YOUR INSTRUCTIONS: Could each entry below be written out exactly, with every picture dropped?

(Records from a dataset)
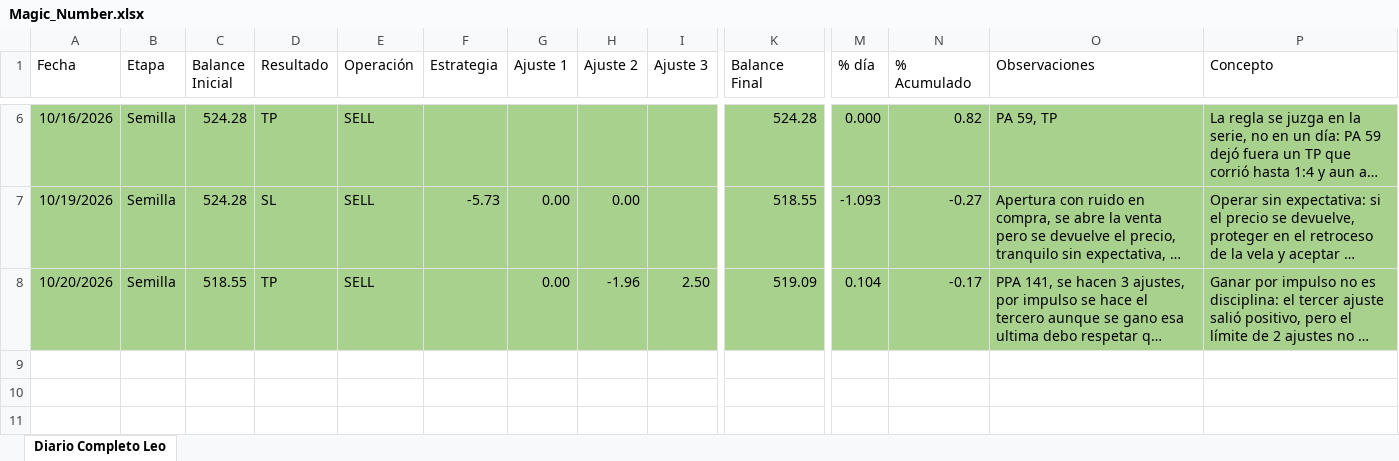
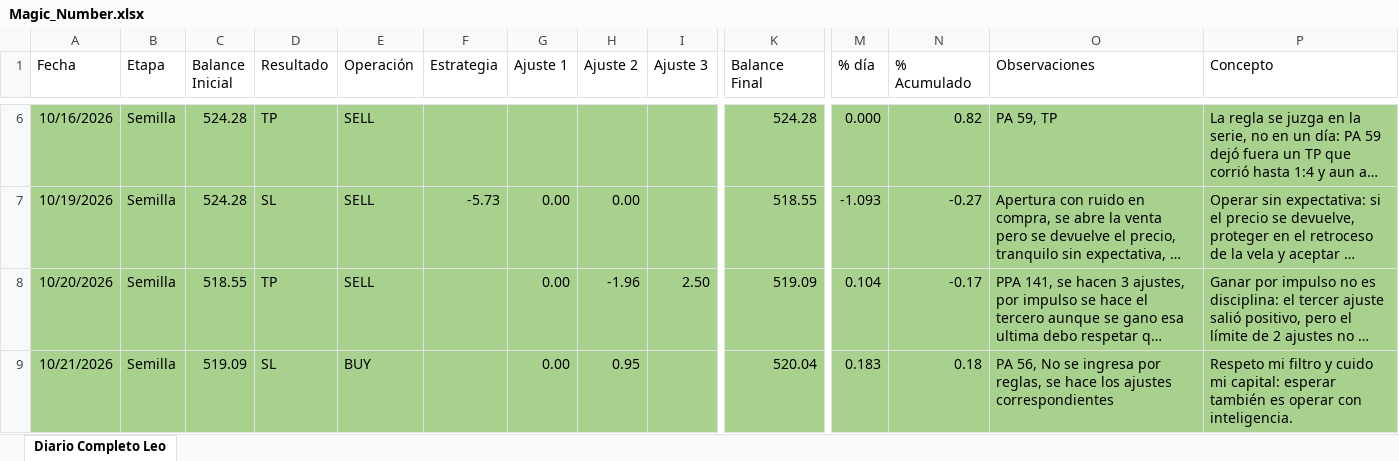
Before and after one commit to LeonArias13/Diario_GODandNasdaq, an Excel workbook: Magic_Number.xlsx, sheet Diario Completo Leo, drawn as a sheet; only a part is shown, gaps mark what is left out; long unchanged cells end in …; values as stored, in another font and other column widths than the file's, no borders; conditional formats and table styles not drawn; rows hold the shown columns only; the diff names each change by its address in the sheet, - before the commit and + after, or states it on an @@ line.

```diff
--- a/Magic_Number.xlsx (sheet Diario Completo Leo)
+++ b/Magic_Number.xlsx (sheet Diario Completo Leo)
+row 9: 10/21/2026 | Semilla | 519.09 | SL | BUY |  | 0.00 | 0.95 |  | 520.04 | 0.183 | 0.18 | PA 56, No se ingresa por reglas, se hace los ajustes correspondientes | Respeto mi filtro y cuido mi capital: esperar también es operar con inteligencia.
```
Also changed, not shown: 1 other file.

TASK RESULT:
Before and after one commit to LeonArias13/Diario_GODandNasdaq, an Excel workbook: Magic_Number.xlsx, sheet Diario Completo Leo, drawn as a sheet; only a part is shown, gaps mark what is left out; long unchanged cells end in …; values as stored, in another font and other column widths than the file's, no borders; conditional formats and table styles not drawn; rows hold the shown columns only; the diff names each change by its address in the sheet, - before the commit and + after, or states it on an @@ line.

```diff
--- a/Magic_Number.xlsx (sheet Diario Completo Leo)
+++ b/Magic_Number.xlsx (sheet Diario Completo Leo)
+row 9: 10/21/2026 | Semilla | 519.09 | SL | BUY |  | 0.00 | 0.95 |  | 520.04 | 0.183 | 0.18 | PA 56, No se ingresa por reglas, se hace los ajustes correspondientes | Respeto mi filtro y cuido mi capital: esperar también es operar con inteligencia.
```
Also changed, not shown: 1 other file.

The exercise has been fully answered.